--- Information given Enclosed Below ---

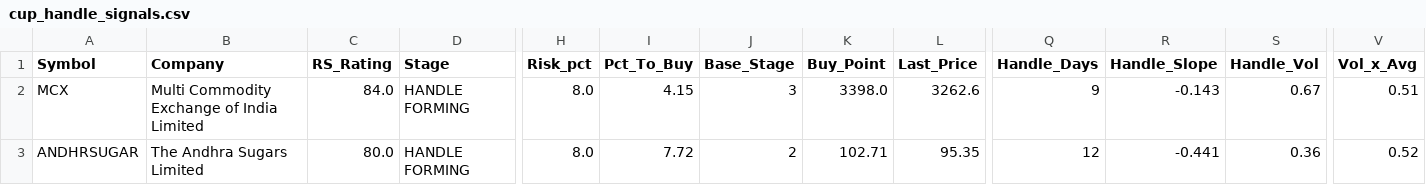
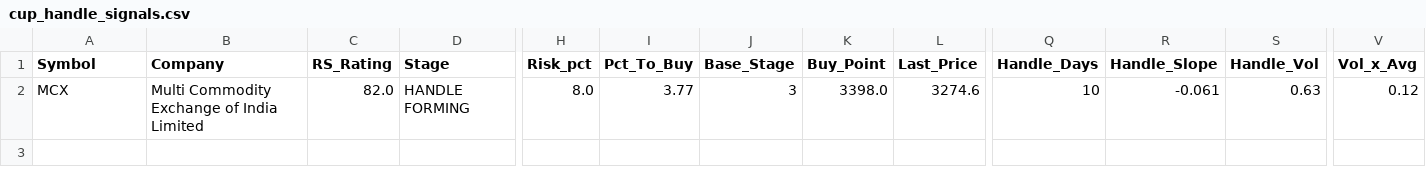
Before and after one commit to manoj-kholia/nse-scanner, a CSV file: cup_handle_signals.csv, drawn as a sheet; only a part is shown, gaps mark what is left out; rows hold the shown columns only; the diff names each change by its address in the sheet, - before the commit and + after, or states it on an @@ line.

```diff
--- a/cup_handle_signals.csv
+++ b/cup_handle_signals.csv
-C2 (RS_Rating): 84.0
+C2 (RS_Rating): 82.0
-I2 (Pct_To_Buy): 4.15
+I2 (Pct_To_Buy): 3.77
-L2 (Last_Price): 3262.6
+L2 (Last_Price): 3274.6
-Q2 (Handle_Days): 9
+Q2 (Handle_Days): 10
-R2 (Handle_Slope): -0.143
+R2 (Handle_Slope): -0.061
-S2 (Handle_Vol): 0.67
+S2 (Handle_Vol): 0.63
-V2 (Vol_x_Avg): 0.51
+V2 (Vol_x_Avg): 0.12
-row 3: ANDHRSUGAR | The Andhra Sugars Limited | 80.0 | HANDLE FORMING | 8.0 | 7.72 | 2 | 102.71 | 95.35 | 12 | -0.441 | 0.36 | 0.52
```
Also changed, not shown: EQUITY_L_live.csv, 3 other files.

--- End of Enclosed Information given ---

Work task: Exclude the pictures, then write out every record exactly as it stands.

Expected output:
Before and after one commit to manoj-kholia/nse-scanner, a CSV file: cup_handle_signals.csv, drawn as a sheet; only a part is shown, gaps mark what is left out; rows hold the shown columns only; the diff names each change by its address in the sheet, - before the commit and + after, or states it on an @@ line.

```diff
--- a/cup_handle_signals.csv
+++ b/cup_handle_signals.csv
-C2 (RS_Rating): 84.0
+C2 (RS_Rating): 82.0
-I2 (Pct_To_Buy): 4.15
+I2 (Pct_To_Buy): 3.77
-L2 (Last_Price): 3262.6
+L2 (Last_Price): 3274.6
-Q2 (Handle_Days): 9
+Q2 (Handle_Days): 10
-R2 (Handle_Slope): -0.143
+R2 (Handle_Slope): -0.061
-S2 (Handle_Vol): 0.67
+S2 (Handle_Vol): 0.63
-V2 (Vol_x_Avg): 0.51
+V2 (Vol_x_Avg): 0.12
-row 3: ANDHRSUGAR | The Andhra Sugars Limited | 80.0 | HANDLE FORMING | 8.0 | 7.72 | 2 | 102.71 | 95.35 | 12 | -0.441 | 0.36 | 0.52
```
Also changed, not shown: EQUITY_L_live.csv, 3 other files.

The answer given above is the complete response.